  • Cold Bulk Fermentation: Place the covered dough in the refrigerator overnight or up to 48 hours. This gives more flavor to the dough and makes the dough easier to handle when shaping.
  • Shape and Proof: Dump the dough out onto a (clean) countertop. Cut the dough into 24 equal pieces, about 85 grams each. Take each piece of dough and pull/pinch up the sides until it forms a ball. Roll the ball on the counter using your hand in a cupping shape (see video here) to seal the balls and create tension for the roll to rise.
  • Line a large baking sheet with parchment paper and place dough balls on the baking sheet, 12 to a pan. Cover the dough and let the buns rise for 3-4 hours. I like to set my covered dough in my oven with the light turned on. This keeps the buns in a warm (78-80 degree F) environment to rise.
  • You will know the kolache dough has risen when the dough balls are puffed up and feel light and airy. The dough will not be hard or stiff. When you push in on the dough, it will leave a small indentation while springing back just a little bit.
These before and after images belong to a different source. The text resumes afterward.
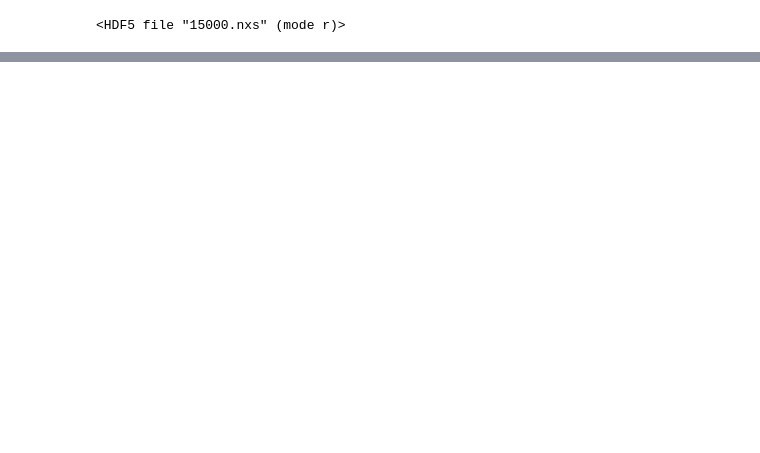
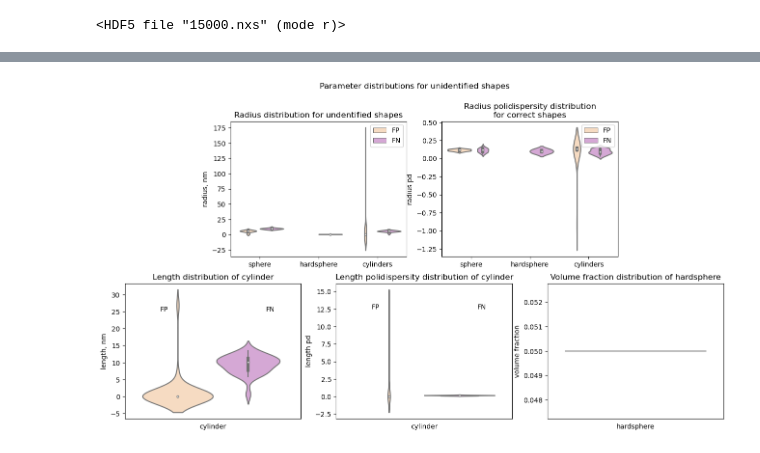
Before and after one commit to sofyalaski/SAXS-simulations, a Jupyter notebook: ML_model/feed-forward_resnet_NN.ipynb, the cells around one changed output, grey strips where cells are left out. Saved outputs shown, nothing was run; the diff lists cells and outputs as text; code cells hidden in the pictures; blank space fills up the shorter version.

```diff
--- a/ML_model/feed-forward_resnet_NN.ipynb
+++ b/ML_model/feed-forward_resnet_NN.ipynb
@@ -351,4 +215,0 @@ Training took 22.777513 minutes
-# %%
-df_train = lp.create_table_from_outcomes(lp.make_prediction(lp.train_indices), lp.train_indices)
-df_val = lp.create_table_from_outcomes(lp.make_prediction(lp.val_indices), lp.val_indices)
-df_test = lp.create_table_from_outcomes(lp.make_prediction(lp.test_indices), lp.test_indices)
@@ -364,0 +216,14 @@ MSE for cylinder length for correctly identified instances: 1.1731
+# %%
+false_shapes = df_test[df_test.true_shape != df_test.pred_shape]
+
+FN_spheres = false_shapes[false_shapes.true_shape == 0]
+FP_spheres = false_shapes[false_shapes.pred_shape == 0]
+false_spheres = pd.concat([FN_spheres, FP_spheres])
+
+FN_hardspheres = false_shapes[false_shapes.true_shape == 1]
+FP_hardspheres = false_shapes[false_shapes.pred_shape == 1]
+false_hardspheres = pd.concat([FN_hardspheres, FP_hardspheres])
+
+FN_cylinders = false_shapes[false_shapes.true_shape == 2]
+FP_cylinders = false_shapes[false_shapes.pred_shape == 2]
+false_cylinders = pd.concat([FN_cylinders, FP_cylinders])
@@ -364,0 +236,4 @@ MSE for cylinder length for correctly identified instances: 1.1731
+# %%
+describe_false_shapes(false_spheres, false_hardspheres, false_cylinders)
+# %% [output]
+[figure, added]
```
Also changed, not shown: parts of 15 cells of this notebook, 32 other files.
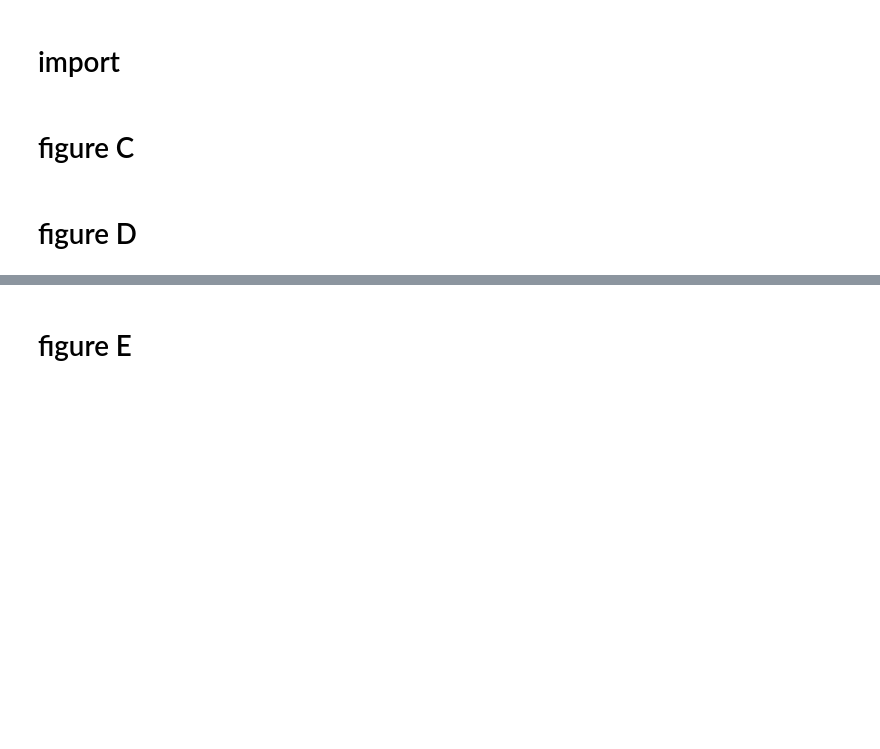
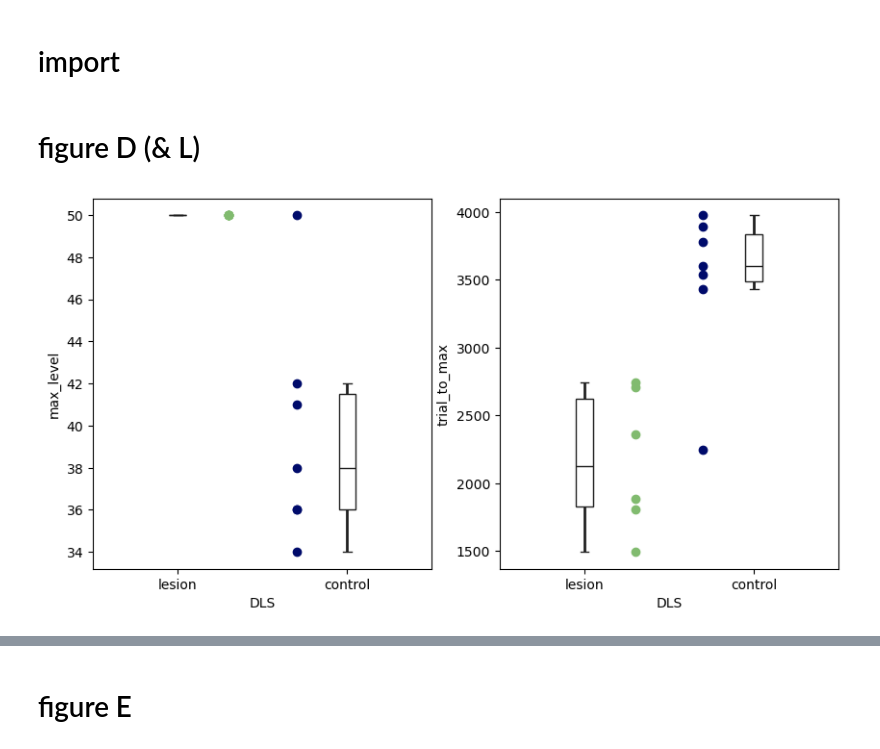
Before and after one commit to EmmettJT/procedural_replay_paper_2025, a Jupyter notebook: ED_2/ED2_plots.ipynb, the cells around one changed output, grey strips where cells are left out. Saved outputs shown, nothing was run; the diff lists cells and outputs as text; code cells hidden in the pictures; blank space fills up the shorter version.

```diff
--- a/ED_2/ED2_plots.ipynb
+++ b/ED_2/ED2_plots.ipynb
@@ -1,4 +1,2 @@
 # %% [markdown]
 # import
-# %% [markdown]
-# figure C
@@ -5,2 +156,2 @@
 # %% [markdown]
-# figure D
+# figure D (& L)
@@ -6,0 +207,20 @@
+# %%
+fig,[ax,ax1] = plt.subplots(1, 2, figsize=(10, 5))
+
+ax1.plot([0.3]*len(dls_c_t_reached), dls_c_t_reached,'o',color = '#81BB6F')
+ax1.plot([0.7]*len(dls_l_t_reached), dls_l_t_reached,'o',color = '#000B6B')
+plot_df = pd.DataFrame({'DLS': ['lesion']*len(dls_c_t_reached) + ['control']*len(dls_l_t_reached),'trial_to_max': dls_c_t_reached+dls_l_t_reached})
+ax1=sns.boxplot( y = 'trial_to_max', x = 'DLS', data = plot_df, color = "#000B6B", width = .1, zorder = 10,\
+            showcaps = True, boxprops = {'facecolor':'none', "zorder":10},\
+            showfliers=False, whiskerprops = {'linewidth':2, "zorder":10},\
+               saturation = 1, orient = 'v',ax = ax1)
+
+ax.plot([0.3]*len(dls_c_max_l), dls_c_max_l,'o',color = '#81BB6F')
+ax.plot([0.7]*len(dls_l_max_l), dls_l_max_l,'o',color = '#000B6B')
+plot_df1 = pd.DataFrame({'DLS': ['lesion']*len(dls_c_max_l) + ['control']*len(dls_l_max_l),'max_level': dls_c_max_l+dls_l_max_l})
+ax=sns.boxplot( y = 'max_level', x = 'DLS', data = plot_df1, color = "#000B6B", width = .1, zorder = 10,\
+            showcaps = True, boxprops = {'facecolor':'none', "zorder":10},\
+            showfliers=False, whiskerprops = {'linewidth':2, "zorder":10},\
+               saturation = 1, orient = 'v',ax = ax)
+# %% [output]
+[figure, added]
```
Also changed, not shown: parts of 8 cells of this notebook, 13 other files.
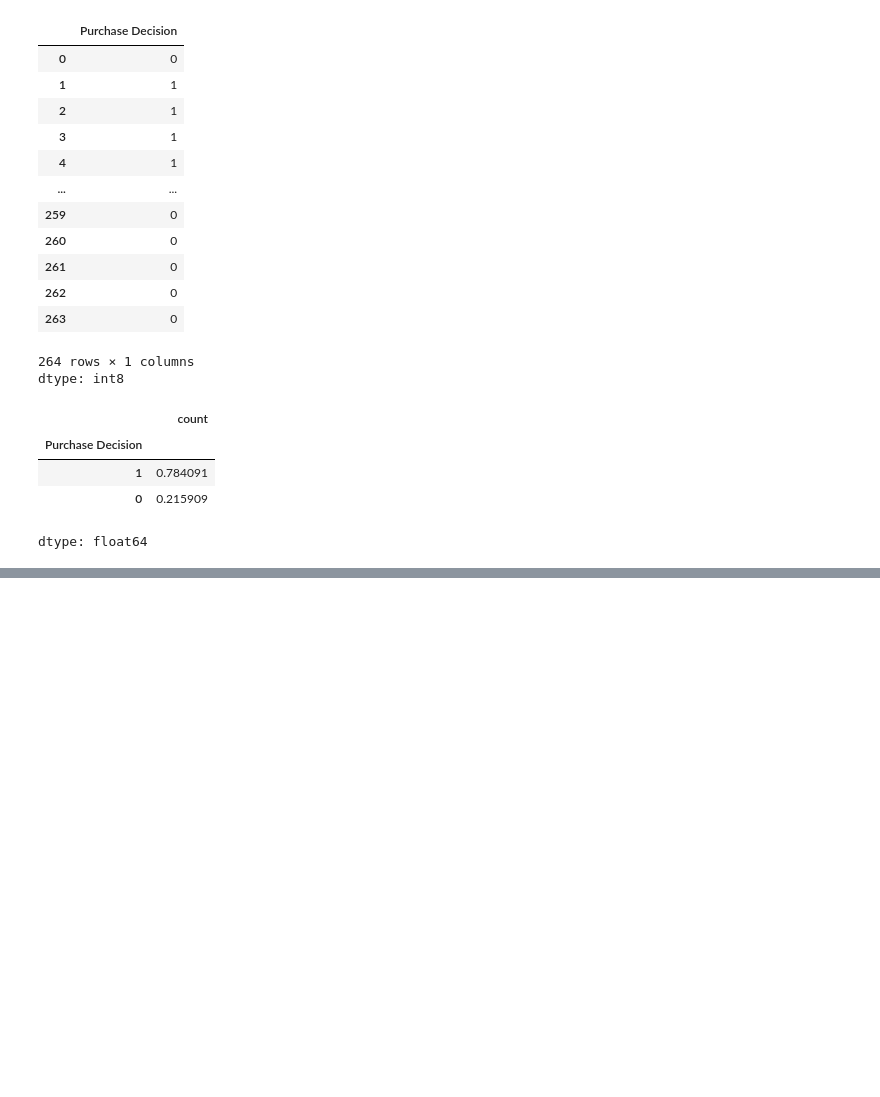
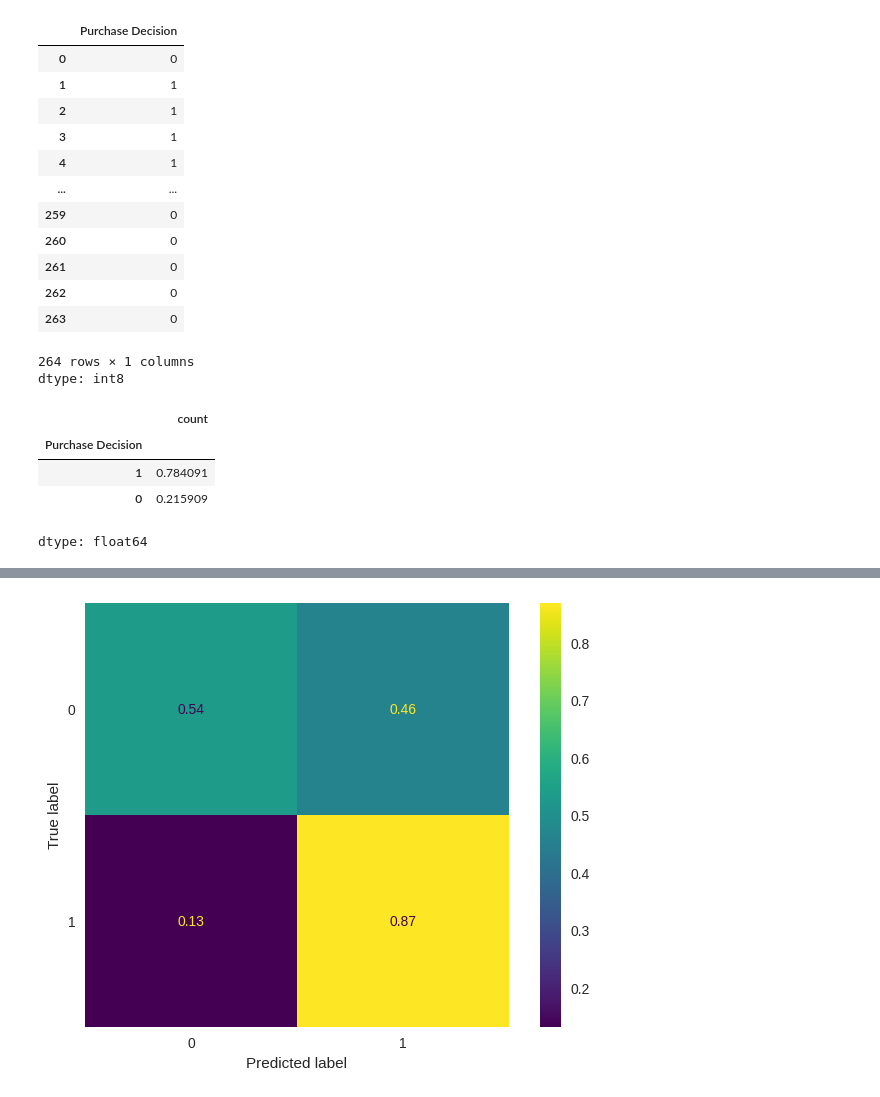
Before and after one commit to mayamoneib/deliveryfood, a Jupyter notebook: surveydata.ipynb, the cells around one changed output, grey strips where cells are left out. Cells and saved outputs as stored; diff of their text form; code cells hidden in the pictures; blank space fills up the shorter version.

```diff
--- a/surveydata.ipynb
+++ b/surveydata.ipynb
@@ -1413,0 +737,2 @@ plt.grid(False)
+# %%
+encoded_copy= df_encoded.copy()
@@ -1413,0 +770,2 @@ plt.grid(False)
+# %%
+encoded_copy.drop(columns=low_importance_features, inplace=True)
@@ -1413,0 +814,31 @@ plt.grid(False)
+# %%
+from sklearn.metrics import accuracy_score, confusion_matrix, classification_report
+
+# Call print_score with the best estimator from GridSearchCV
+best_modelDT2 = grid_searchDT2.best_estimator_
+
+def print_scoreDT2(best_modelDT2, X_train7, y_train7, X_test7, y_test7, train=True):
+    if train:
+        pred = best_modelDT2.predict(X_train7)
+        clf_report = pd.DataFrame(classification_report(y_train7, pred, output_dict=True))
+        print("Train Result:")
+        print("===============================================")
+        print(f"Accuracy Score: {accuracy_score(y_train7, pred) * 100:.2f}%")
+        print("_______________________________________________")
+        print(f"CLASSIFICATION REPORT:\n{clf_report}")
+        print("_______________________________________________")
+        print(f"Confusion Matrix: \n {confusion_matrix(y_train7, pred)}\n")
+
+    elif train==False:
+        pred = best_modelDT2.predict(X_test7)
+        clf_report = pd.DataFrame(classification_report(y_test7, pred, output_dict=True))
+        print("Test Result:")
+        print("===============================================")
+        print(f"Accuracy Score: {accuracy_score(y_test7, pred) * 100:.2f}%")
+        print("_______________________________________________")
+        print(f"CLASSIFICATION REPORT:\n{clf_report}")
+        print("_______________________________________________")
+        print(f"Confusion Matrix: \n {confusion_matrix(y_test7, pred)}\n")
+
+print_scoreDT2(best_modelDT2, X_train7, y_train7, X_test7, y_test7, train=True)
+print_scoreDT2(best_modelDT2, X_train7, y_train7, X_test7, y_test7, train=False)
@@ -1413,0 +1369,9 @@ plt.grid(False)
+# %%
+from sklearn.metrics import confusion_matrix, ConfusionMatrixDisplay
+
+cm = confusion_matrix(y_test7, best_modelDT2.predict(X_test7), labels=best_modelDT2.classes_,normalize='true')
+disp = ConfusionMatrixDisplay(confusion_matrix=cm,display_labels=best_modelDT2.classes_)
+disp.plot()
+plt.grid(False)
+# %% [output]
+[figure, added]
```
Also changed, not shown: parts of 54 cells of this notebook.
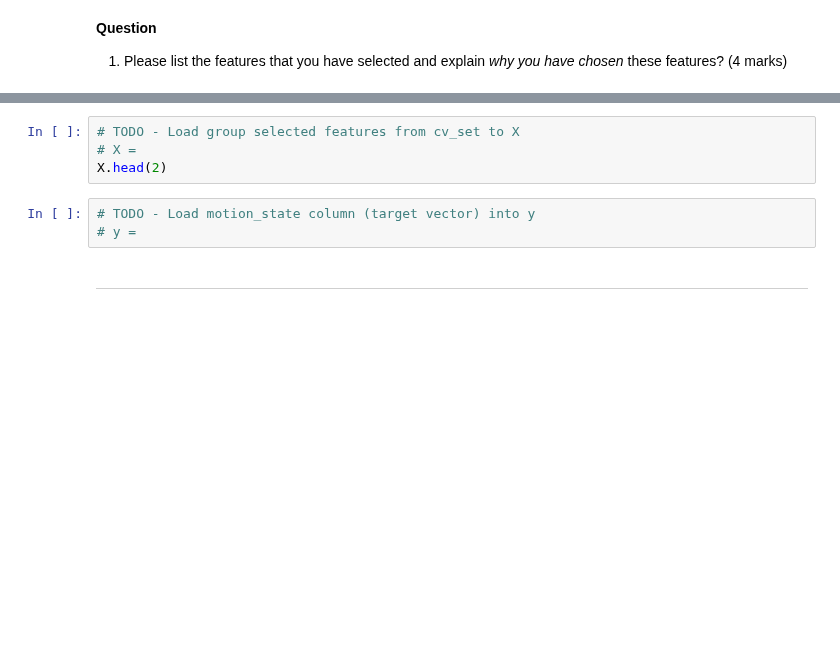
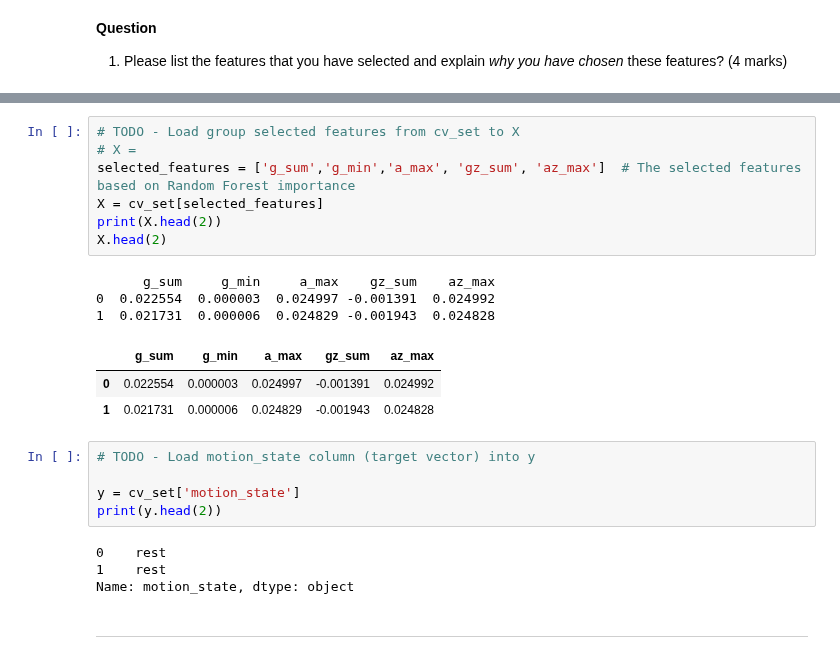
Before and after one commit to emallie-morinbarich/engg680_2024_fall, a Jupyter notebook: Lab_Assignment4/Assignment 4.ipynb, the cells around one changed output, grey strips where cells are left out. Cells and saved outputs as stored; diff of their text form; blank space fills up the shorter version.

```diff
--- a/Lab_Assignment4/Assignment 4.ipynb
+++ b/Lab_Assignment4/Assignment 4.ipynb
@@ -796,10 +845,26 @@ ___
 # %%
 # TODO - Load group selected features from cv_set to X
 # X =
+selected_features = ['g_sum','g_min','a_max', 'gz_sum', 'az_max']  # The selected features based on Random Forest importance
+X = cv_set[selected_features]
+print(X.head(2))
 X.head(2)
+# %% [output]
+      g_sum     g_min     a_max    gz_sum    az_max
+0  0.022554  0.000003  0.024997 -0.001391  0.024992
+1  0.021731  0.000006  0.024829 -0.001943  0.024828
+|  | g_sum | g_min | a_max | gz_sum | az_max |
+| 0 | 0.022554 | 0.000003 | 0.024997 | -0.001391 | 0.024992 |
+| 1 | 0.021731 | 0.000006 | 0.024829 | -0.001943 | 0.024828 |
 # %%
 # TODO - Load motion_state column (target vector) into y
-# y =
+
+y = cv_set['motion_state']
+print(y.head(2))
+# %% [output]
+0    rest
+1    rest
+Name: motion_state, dtype: object
 # %% [markdown]
 ___
 # %% [markdown]
```
Also changed, not shown: parts of 38 cells of this notebook.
If the dough springs back completely and the dough feels hard or compact, let it rise another half hour and check on it again. You may need to warm up the dough if it doesn't seem to be rising much.
  • Mix Up Cream Cheese Filling: Using a hand mixer, whip together the cream cheese, powdered sugar, egg yolk, flour and vanilla extract. Whip until completely incorporated and thick and creamy, about 3 minutes. Stick a piping bag (or ziplock works too) into a glass and fold the edges over the glass. Transfer the cream cheese mixture to the piping bag.
  • Prepare Jam: Prepare your favorite jams for the fillings. Put them in piping bags or spoon them into the center of the dough. A recipe for scratch-made fruit filling is in the post of this recipe.
  • Shape and Fill: Once the dough is puffy, risen and aerated, use the bottom of a 16 oz canning jar (or a 1/4 cup measuring cup) and press down firmly on top of each ball of risen dough, forming a large circle indentation with higher sides. Using your piping bag, fill each kolache with a ring of cream cheese around the edges. Place a teaspoon or two of jam in the center of the cream cheese mixture. Repeat with all 24 kolache.
  • Bake: Preheat oven to 375 degrees F. Lightly whisk an egg with a teaspoon of water and brush the egg wash on the sides of each kolache. Bake for about 18 minutes until lightly browned and bubbly. Enjoy warm!


Bread flour: I use a bread flour with 12.5% protein content. If you use an all purpose flour, you’ll want to add about 2 Tablespoons of vital wheat gluten to increase the protein content of your flour.
Milk: 2% milk can be substituted in a pinch.
Jam: Each kolache gets filled with about 5-10 grams of jam or 1-2 teaspoons. Use a combination of different jams to make different flavored kolache.
Keyword homemade fruit kolaches, homemade kolache recipe, homemade sourdough kolaches, kolache with sourdough starter, kolaches with sourdough, sourdough fruit kolaches, sourdough kolache, sourdough kolache recipe, sourdough kolaches
Tried this recipe?Let us know how it was!

Similar Posts

Leave a Reply

Your email address will not be published. Required fields are marked *

Recipe Rating


  1. So my kolaches didn’t brown or bubble on 375 so gave it 5 more minutes at 400. They still were amazing,way better than store bakery!

    1. I freeze them and then warm up before eating. They freeze dangerously well 😂. The savory ones are a great breakfast sandwich option.

  2. Could you fill these with a lemon curd instead of a jam? Above you mentioned savory one, what filling would you do? Mango chutney?

    1. I think you could probably do that. The savory Kolaches that I make are more like a breakfast bun stuffed with sausage/egg/cheese. That recipe is in my non-sourdough version of kolache on my website. But a mango chutney sounds yummy!